Work request
Output the full listing that appears below, exactly as it is presented.

Provided records
=== Section Start ===

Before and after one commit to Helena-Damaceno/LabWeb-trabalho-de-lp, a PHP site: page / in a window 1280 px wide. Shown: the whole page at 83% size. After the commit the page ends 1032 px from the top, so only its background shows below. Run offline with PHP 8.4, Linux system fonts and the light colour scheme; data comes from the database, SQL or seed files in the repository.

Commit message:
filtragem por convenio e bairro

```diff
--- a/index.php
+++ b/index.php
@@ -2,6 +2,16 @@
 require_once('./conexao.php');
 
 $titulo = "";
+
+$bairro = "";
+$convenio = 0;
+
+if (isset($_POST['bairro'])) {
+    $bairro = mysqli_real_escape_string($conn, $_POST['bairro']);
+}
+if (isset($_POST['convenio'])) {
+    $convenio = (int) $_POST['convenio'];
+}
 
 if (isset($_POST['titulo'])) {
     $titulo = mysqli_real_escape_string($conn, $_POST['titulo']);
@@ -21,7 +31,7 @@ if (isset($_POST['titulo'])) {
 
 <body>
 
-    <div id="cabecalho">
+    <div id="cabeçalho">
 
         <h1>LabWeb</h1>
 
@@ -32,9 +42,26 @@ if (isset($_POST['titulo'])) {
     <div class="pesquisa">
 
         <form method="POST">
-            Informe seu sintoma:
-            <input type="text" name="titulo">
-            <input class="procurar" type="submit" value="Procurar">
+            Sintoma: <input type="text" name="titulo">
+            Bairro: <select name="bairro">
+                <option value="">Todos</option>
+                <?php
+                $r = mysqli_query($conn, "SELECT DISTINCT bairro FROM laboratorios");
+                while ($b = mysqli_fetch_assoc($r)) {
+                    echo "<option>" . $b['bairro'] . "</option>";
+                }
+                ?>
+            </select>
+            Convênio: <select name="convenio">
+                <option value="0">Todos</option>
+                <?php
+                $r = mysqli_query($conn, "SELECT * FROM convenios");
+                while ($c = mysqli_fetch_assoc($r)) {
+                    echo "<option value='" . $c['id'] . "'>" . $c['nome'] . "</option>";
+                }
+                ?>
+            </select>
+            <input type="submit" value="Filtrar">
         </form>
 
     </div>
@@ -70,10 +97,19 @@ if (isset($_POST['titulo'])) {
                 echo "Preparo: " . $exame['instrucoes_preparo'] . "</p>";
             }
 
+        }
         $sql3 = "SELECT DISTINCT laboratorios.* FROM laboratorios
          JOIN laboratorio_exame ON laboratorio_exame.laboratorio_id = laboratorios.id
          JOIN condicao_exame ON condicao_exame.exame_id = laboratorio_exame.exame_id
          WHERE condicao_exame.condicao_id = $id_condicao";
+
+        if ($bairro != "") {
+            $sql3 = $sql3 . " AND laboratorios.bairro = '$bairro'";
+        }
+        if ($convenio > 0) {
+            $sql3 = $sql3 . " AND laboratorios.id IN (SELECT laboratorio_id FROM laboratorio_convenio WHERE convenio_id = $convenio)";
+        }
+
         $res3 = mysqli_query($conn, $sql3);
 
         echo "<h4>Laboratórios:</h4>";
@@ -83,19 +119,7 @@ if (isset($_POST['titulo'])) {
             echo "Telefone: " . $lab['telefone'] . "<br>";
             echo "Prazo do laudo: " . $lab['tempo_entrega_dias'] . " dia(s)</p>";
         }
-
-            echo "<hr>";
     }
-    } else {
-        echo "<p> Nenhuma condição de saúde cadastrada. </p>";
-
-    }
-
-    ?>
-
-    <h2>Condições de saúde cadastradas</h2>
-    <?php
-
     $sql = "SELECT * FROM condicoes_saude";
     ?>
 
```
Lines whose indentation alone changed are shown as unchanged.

=== Section End ===

Answer section
Before and after one commit to Helena-Damaceno/LabWeb-trabalho-de-lp, a PHP site: page / in a window 1280 px wide. Shown: the whole page at 83% size. After the commit the page ends 1032 px from the top, so only its background shows below. Run offline with PHP 8.4, Linux system fonts and the light colour scheme; data comes from the database, SQL or seed files in the repository.

Commit message:
filtragem por convenio e bairro

```diff
--- a/index.php
+++ b/index.php
@@ -2,6 +2,16 @@
 require_once('./conexao.php');
 
 $titulo = "";
+
+$bairro = "";
+$convenio = 0;
+
+if (isset($_POST['bairro'])) {
+    $bairro = mysqli_real_escape_string($conn, $_POST['bairro']);
+}
+if (isset($_POST['convenio'])) {
+    $convenio = (int) $_POST['convenio'];
+}
 
 if (isset($_POST['titulo'])) {
     $titulo = mysqli_real_escape_string($conn, $_POST['titulo']);
@@ -21,7 +31,7 @@ if (isset($_POST['titulo'])) {
 
 <body>
 
-    <div id="cabecalho">
+    <div id="cabeçalho">
 
         <h1>LabWeb</h1>
 
@@ -32,9 +42,26 @@ if (isset($_POST['titulo'])) {
     <div class="pesquisa">
 
         <form method="POST">
-            Informe seu sintoma:
-            <input type="text" name="titulo">
-            <input class="procurar" type="submit" value="Procurar">
+            Sintoma: <input type="text" name="titulo">
+            Bairro: <select name="bairro">
+                <option value="">Todos</option>
+                <?php
+                $r = mysqli_query($conn, "SELECT DISTINCT bairro FROM laboratorios");
+                while ($b = mysqli_fetch_assoc($r)) {
+                    echo "<option>" . $b['bairro'] . "</option>";
+                }
+                ?>
+            </select>
+            Convênio: <select name="convenio">
+                <option value="0">Todos</option>
+                <?php
+                $r = mysqli_query($conn, "SELECT * FROM convenios");
+                while ($c = mysqli_fetch_assoc($r)) {
+                    echo "<option value='" . $c['id'] . "'>" . $c['nome'] . "</option>";
+                }
+                ?>
+            </select>
+            <input type="submit" value="Filtrar">
         </form>
 
     </div>
@@ -70,10 +97,19 @@ if (isset($_POST['titulo'])) {
                 echo "Preparo: " . $exame['instrucoes_preparo'] . "</p>";
             }
 
+        }
         $sql3 = "SELECT DISTINCT laboratorios.* FROM laboratorios
          JOIN laboratorio_exame ON laboratorio_exame.laboratorio_id = laboratorios.id
          JOIN condicao_exame ON condicao_exame.exame_id = laboratorio_exame.exame_id
          WHERE condicao_exame.condicao_id = $id_condicao";
+
+        if ($bairro != "") {
+            $sql3 = $sql3 . " AND laboratorios.bairro = '$bairro'";
+        }
+        if ($convenio > 0) {
+            $sql3 = $sql3 . " AND laboratorios.id IN (SELECT laboratorio_id FROM laboratorio_convenio WHERE convenio_id = $convenio)";
+        }
+
         $res3 = mysqli_query($conn, $sql3);
 
         echo "<h4>Laboratórios:</h4>";
@@ -83,19 +119,7 @@ if (isset($_POST['titulo'])) {
             echo "Telefone: " . $lab['telefone'] . "<br>";
             echo "Prazo do laudo: " . $lab['tempo_entrega_dias'] . " dia(s)</p>";
         }
-
-            echo "<hr>";
     }
-    } else {
-        echo "<p> Nenhuma condição de saúde cadastrada. </p>";
-
-    }
-
-    ?>
-
-    <h2>Condições de saúde cadastradas</h2>
-    <?php
-
     $sql = "SELECT * FROM condicoes_saude";
     ?>
 
```
Lines whose indentation alone changed are shown as unchanged.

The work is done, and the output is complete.